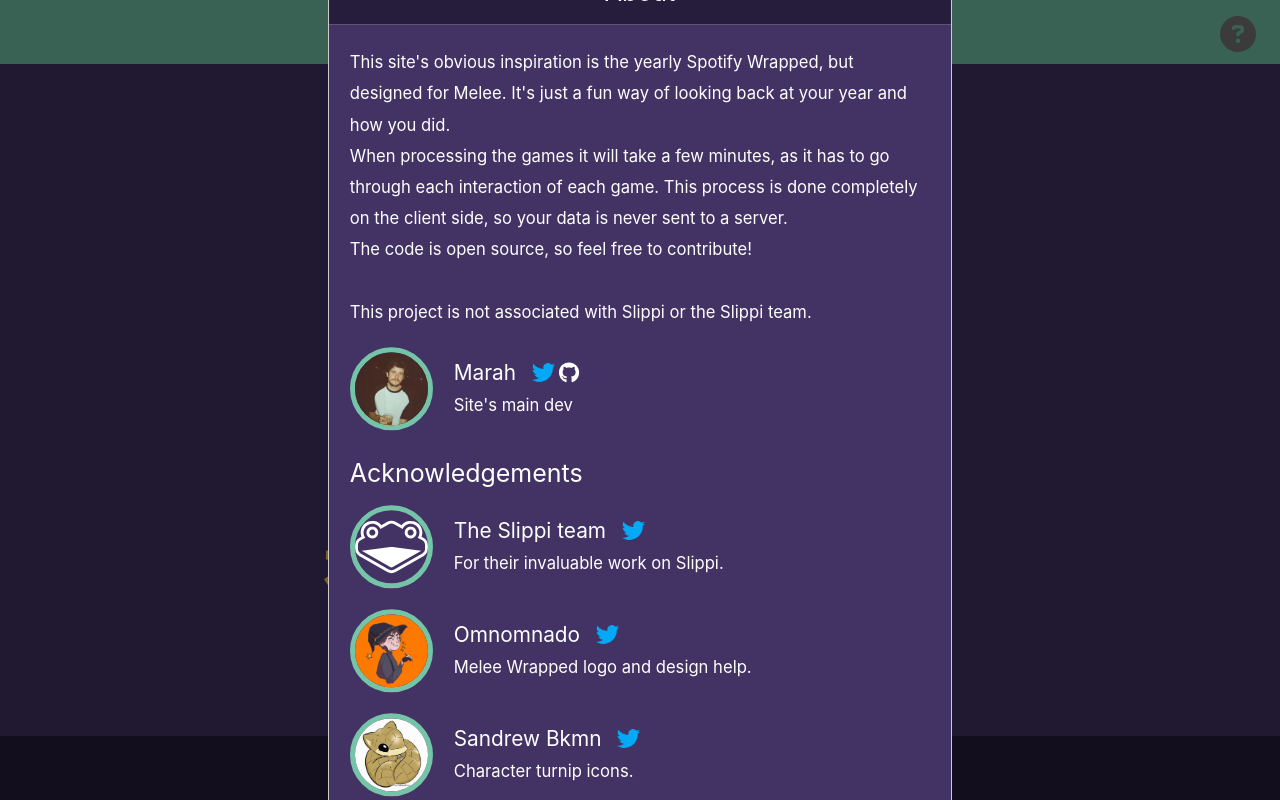
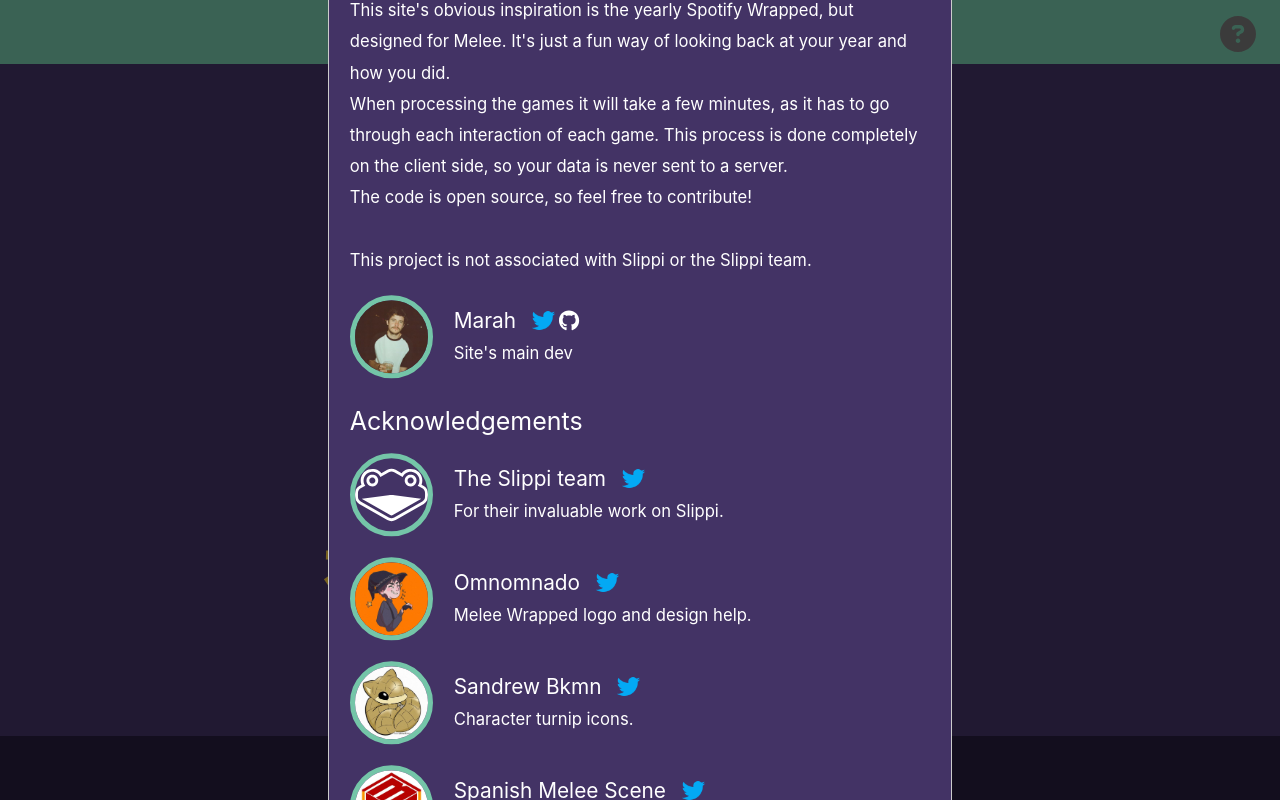
Before and after one commit to CMarah/MeleeWrapped, a React (Create React App) app: page / in a window 1280 px wide. Both pictures are taken after a click on the element 1238 px from the left and 34 px from the top of the page. Built offline with nearby package versions, Linux system fonts and the light colour scheme; a web font is replaced by a local one.

Commit message:
Add MPS to about modal

```diff
--- a/src/components/AboutModal.tsx
+++ b/src/components/AboutModal.tsx
@@ -10,6 +10,7 @@ import omnomnado   from '../images/omnomnado.jpg';
 import slippilogo  from '../images/slippilogo.svg';
 import sandralogo  from '../images/sandra.jpg';
 import marahlogo   from '../images/marahlogo.jpg';
+import mpslogo     from '../images/mps.jpg';
 
 Modal.setAppElement('#root');
 
@@ -133,7 +134,7 @@ const AboutModal = ({ open, setOpen }: AboutModalProps) => {
           </div>
         </div>
         <div className="flex flex-row items-center" style={{marginBottom: '1em'}}>
-          <img style={profiles_style} src={sandralogo} alt="omnomnado"/>
+          <img style={profiles_style} src={sandralogo} alt="SandrewBkmn"/>
           <div>
             <div className='flex flex-row'>
               Sandrew Bkmn &nbsp;
@@ -144,6 +145,18 @@ const AboutModal = ({ open, setOpen }: AboutModalProps) => {
             <span style={{fontSize: '0.8em'}}>Character turnip icons.</span>
           </div>
         </div>
+        <div className="flex flex-row items-center" style={{marginBottom: '1em'}}>
+          <img style={profiles_style} src={mpslogo} alt="MPS"/>
+          <div>
+            <div className='flex flex-row'>
+              Spanish Melee Scene &nbsp;
+              <a href="https://twitter.com/MeleePMSpain" target="_blank" rel="noreferrer">
+                <img src={twitterlogo} style={{width: '1.5em'}} alt="mps twitter link"/>
+              </a>
+            </div>
+            <span style={{fontSize: '0.8em'}}>For being cool.</span>
+          </div>
+        </div>
       </div>
     </Modal>
   </div>;
```
Also changed, not shown: src/images/mps.jpg (added).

════════════════

Return each line from the data where the string "omnomnado" can be found.

@@ -10,6 +10,7 @@ import omnomnado   from '../images/omnomnado.jpg';
-          <img style={profiles_style} src={sandralogo} alt="omnomnado"/>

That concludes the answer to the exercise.